Labour divisions widening over Syria bombing row


Deep divisions in the Labour Party continue to spiral amid warnings of recriminations for MPs supporting David Cameron's plans to extend military action against Islamic State (IS) into Syria.

RAF war planes are gearing up to launch air strikes against the militants in their heartland and parliamentary schedules are being cleared on Wednesday to allow MPs a full debate on the plans.

Shadow foreign secretary Hilary Benn, who is at odds with leader Jeremy Corbyn over intervention, said the danger IS - also known as Isis, Isil and Daesh - posed to the UK meant he was backing the government.

He told BBC Radio 4's Today programme: "I have reached the conclusion that we need to take this action because there is a clear and present threat from Isil/Daesh."

Mr Corbyn was forced to give Labour MPs a free vote in the face of a threatened revolt during a stormy meeting of the shadow cabinet.

The climbdown was seen at Westminster as a crushing humiliation for the Labour leader - who was reportedly shouted at by shadow ministers - after he made clear at the weekend he would decide whether the party's MPs would be whipped or allowed to vote with consciences.

Mr Benn said it was "to the great credit of Jeremy as a leader" that he had allowed a free vote. "People of principle can reach different decisions about how to deal with the threat," he said.

Asked about speculation he could replace Mr Corbyn as party leader, he replied: "I have no interest in leading the Labour Party. I'm doing my job as shadow foreign secretary to the best of my ability."

Shadow energy minister Clive Lewis, a close ally of the leader, warned that if the war "extends with no ends" the party would be looking at who voted in favour of action and "when the blame is apportioned, step forward".

He said: "If there are members of the PLP that want to bomb in Syria and vote with the Tories, then on their heads be it."

Conservative MP David Davis said former Stop the War Coalition chairman Mr Corbyn's decision to allow a free vote had handed a majority to the Prime Minister.

He told Today: "The thing that's triggered this has been Jeremy Corbyn's decision to have a free vote on this, the Labour Party disunity.

"However you want to put it, that's what's given David Cameron a guaranteed majority."
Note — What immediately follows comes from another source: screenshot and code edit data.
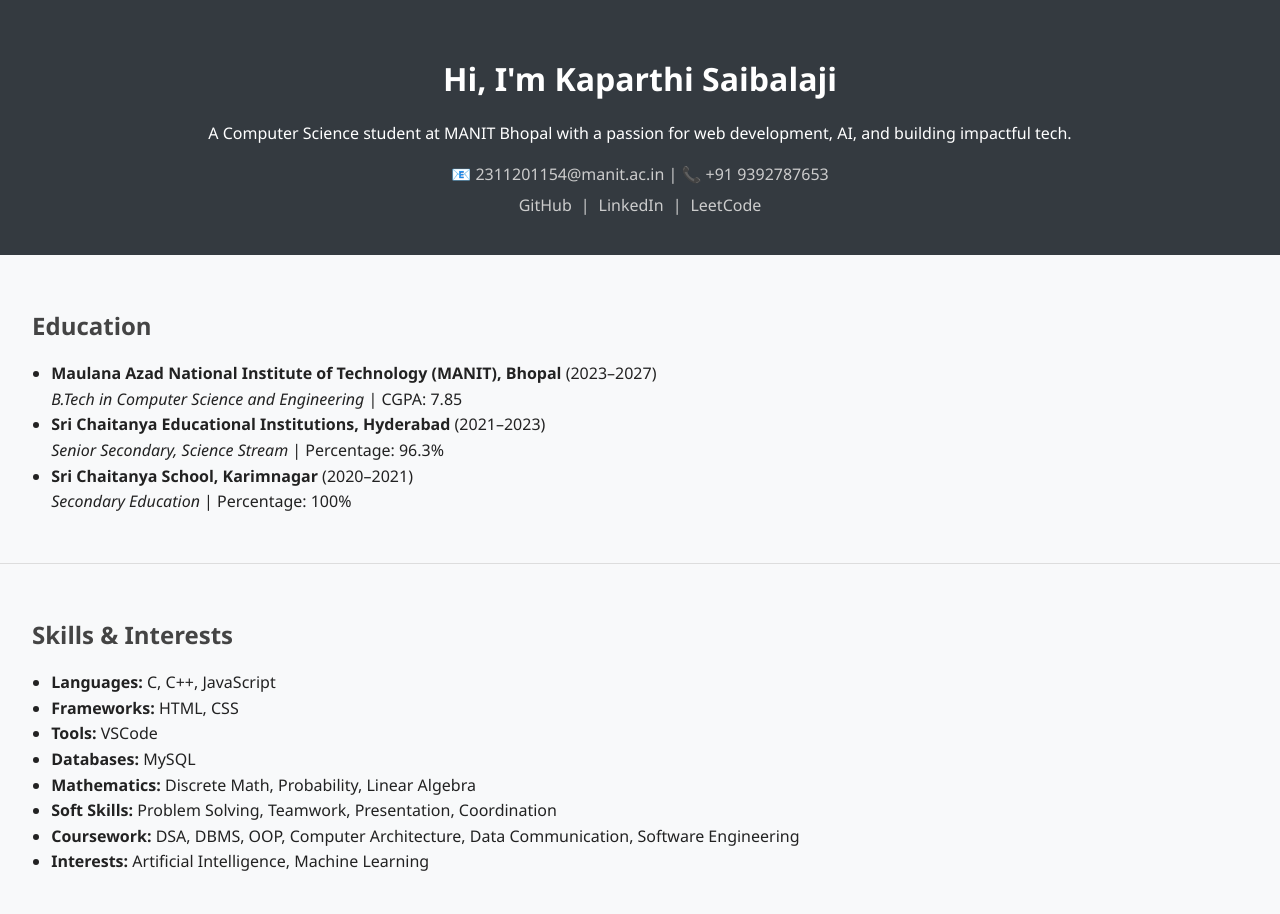
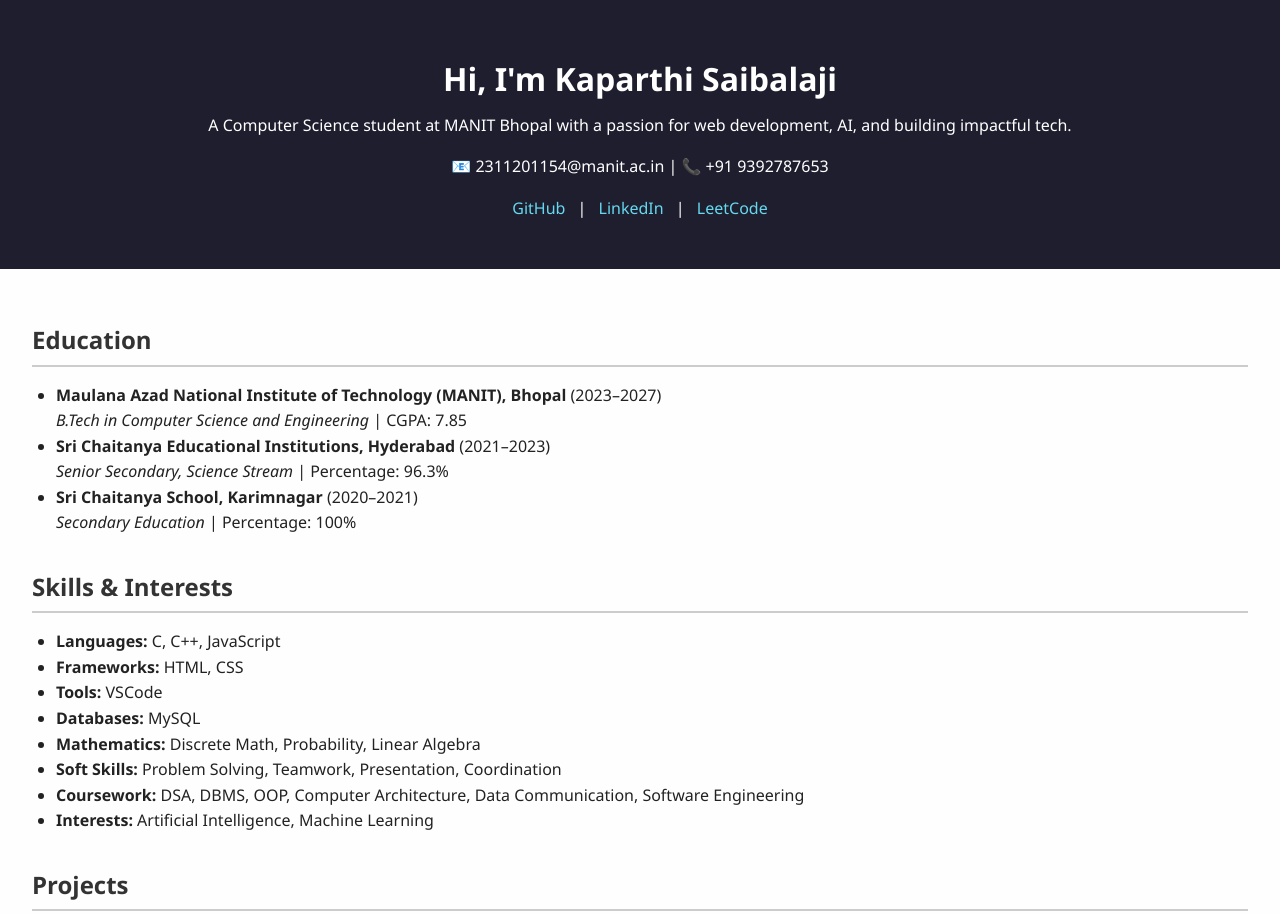
Before and after one commit to KaparthiSaiBalaji/Portfolio, a plain HTML site: page index.html in a window 1280 px wide. Shown: the top 914 px of the page. Drawn offline with Linux system fonts and the light colour scheme.

Commit message:
Update portfolio.css

```diff
--- a/portfolio.css
+++ b/portfolio.css
@@ -2,14 +2,14 @@ body {
   font-family: 'Segoe UI', sans-serif;
   margin: 0;
   padding: 0;
-  background: #f8f9fa;
+  background: #fefefe;
   color: #222;
   line-height: 1.6;
 }
 
 header {
-  background: #343a40;
-  color: #fff;
+  background: #1e1e2f;
+  color: white;
   padding: 2rem;
   text-align: center;
 }
@@ -18,29 +18,39 @@ header h1 {
   margin-bottom: 0.5rem;
 }
 
-.contact p, .contact a {
-  margin: 0.3rem;
-  color: #ccc;
+header p {
+  margin-top: 0;
+}
+
+.contact a {
+  color: #66d9ef;
   text-decoration: none;
+  margin: 0 0.5rem;
+}
+
+main {
+  padding: 2rem;
 }
 
 section {
-  padding: 2rem;
-  border-bottom: 1px solid #ddd;
+  margin-bottom: 2rem;
 }
 
 section h2 {
-  color: #444;
+  border-bottom: 2px solid #ccc;
+  padding-bottom: 0.3rem;
   margin-bottom: 1rem;
+  color: #333;
 }
 
 ul {
-  padding-left: 1.2rem;
+  padding-left: 1.5rem;
 }
 
 footer {
-  background: #343a40;
-  color: white;
+  background: #1e1e2f;
+  color: #aaa;
   text-align: center;
   padding: 1rem;
+  margin-top: 2rem;
 }
```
It is thought the first bombing missions could take place before the end of the week if the Commons votes on Wednesday in favour of extending the current action against IS in Iraq into neighbouring Syria.